A few weeks ago on a Saturday evening, as I sat reading my apartment, I heard what sounded like several teens yelling obscenities toward each other outside.
Their interaction was mostly incoherent, and I don’t believe they were fighting about anything. All I could really make out was them shouting out profanity extremely loud and directing it at each other. Now, I’m definitely not a saint in regards to the foul language department, but the excessiveness at which they were cussing was even making me, a former habitual foul-mouther, blush.
I heard my neighbor, an elderly gentleman, open his door and shout out to the young boys to watch their language. I myself try lay off scolding other people’s children. I don’t do so, not because I do want to (in a constructive and loving way if it’s deserved). It’s not because I’m scared the child will get mad at me. It’s because I know what happens to black men who display anger or aggression in public even if it’s perceived and by someone as such, when it’s not literal in nature. I’d go more into detail about the consequences of that, but I know that you, reader, can figure out on out on your own.
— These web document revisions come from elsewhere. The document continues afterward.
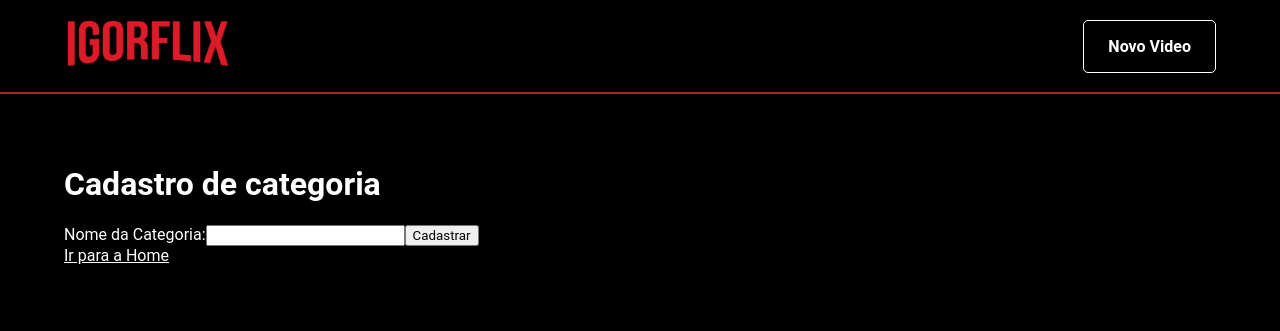
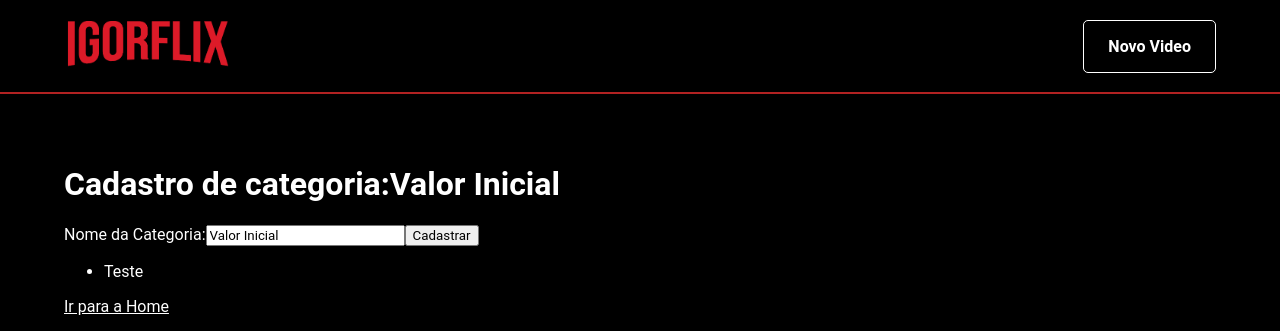
Before and after one commit to IggorSantos/igorflix, a React (Create React App) app: page /cadastro/categoria in a window 1280 px wide. Shown: the top 331 px of the page. Built offline with nearby package versions, Linux system fonts and the light colour scheme.

Commit message:
Criação de cadastro de categoria

```diff
--- a/src/pages/cadastro/categoria/index.js
+++ b/src/pages/cadastro/categoria/index.js
@@ -1,22 +1,47 @@
-import React from 'react'
+import React, {useState} from 'react'
 import PageDefault from '../../../components/pageDefault'
 import {Link} from 'react-router-dom'
 
 function CadastroCategoria(){
+  const [nomeDaCategoria,setNomeDacategoria] = useState('Valor Inicial')
+  const [categorias,setCategorias] = useState(['Teste'])
+  console.log(nomeDaCategoria)
   return(
     <PageDefault>
-     <h1>Cadastro de categoria</h1>
-     <form>
+     <h1>Cadastro de categoria:{nomeDaCategoria}</h1>
+     <form onSubmit={function handleSubmit(info){
+       info.preventDefault()
+       console.log("Você tentou enviar um form")
+       setCategorias([
+         ...categorias,
+         nomeDaCategoria
+       ])
+     }}>
         <label>
           Nome da Categoria:
           <input
             type="text"
+            value={nomeDaCategoria}
+            onChange={function mudarValor(info){
+              console.log(nomeDaCategoria)
+              console.log(info.target.value)
+              setNomeDacategoria(info.target.value)
+            }}
           />
         </label>
         <button>
           Cadastrar
         </button>
       </form>
+      <ul>
+       {categorias.map((categoria,indice) => {
+         return(
+           <li key={`${categoria}${indice}`}>
+            {categoria}
+           </li>
+         )
+       })}
+      </ul>
       <Link to="/">
         Ir para a Home
       </Link>
```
However, if I really feel there’s a situation where I need to step in and correct a child on their behavior, then, it’s my inherent duty to do so.
And, at this point, the children heard my neighbor’s request and ignored it. They continued to spew out obscenities anyway, and disrespecting elderly people (my neighbor is up there in age) is something I don’t tolerate. Also, I knew that if I could hear them, the children living my complex probably could also. And, I definitely didn’t want children being exposed to that kind of language.
So, I saw it as a situation where I needed intervene. Now initially with the way they were potty-mouthing with each other, I originally assumed it was a group of teenagers until I opened the door and saw five kids who couldn’t have been older than eleven or twelve. The group consisted of 4 white kids and 1 black kid.
Originally, my intent was to walk over to them and to tell them that they needed to respect the residents like how they would like to be respected and that their language made them sound ignorant and hateful. However, once I saw the black child, my whole assessment of the situation shifted greatly.
In that moment, it was no longer a matter of “just getting some rowdy kids to pipe down;” it became a matter of life and death for that young black boy. Now, some of you out there have no idea of the correlation I’m applying when I say that. Y’all are thinking to yourselves, “What does a group of boys showing out have to do with the situation being deadly or not?”
And, the fact that you’re asking that question is telling of your lack of knowledge on just how systematic racism operates in America, either because you’ve been distracted from examining it at every turn and corner of life or because you’ve had the privilege of never having to deal with the direct consequences of it.
What I saw–what I have to see living as a black man in America–was the potential and high probability for a chain of events to occur, which would likely proceed as such:
Someone calls the cops saying that there is this angry black man (black children are regularly judged and seen as being adults), leaving out that they’re also white kids, ranting a raving and that they believe he might be about to hurt someone.
The cops head to the scene with the notion that they’re dealing with a hostile suspect.
They confront the child, and they see the kid has an object in-hand, immediately draw their guns, and tell him to “drop his weapon.”
The child, being confused about what “weapon” he is holding (it’s probably a toy or phone) is mortified by the experience and freezes up like a deer in headlights.
They proceed to shoot the child in an excessive and needless manner, killing them in cold blood.
The cop states to the jury that he “feared for his life“, and the mostly white jury, who is perfectly aware the cop is guilty, sides with law enforcement. The cop doesn’t get indited.
The cop, who has been on paid leave the entire time, is allowed back on the force.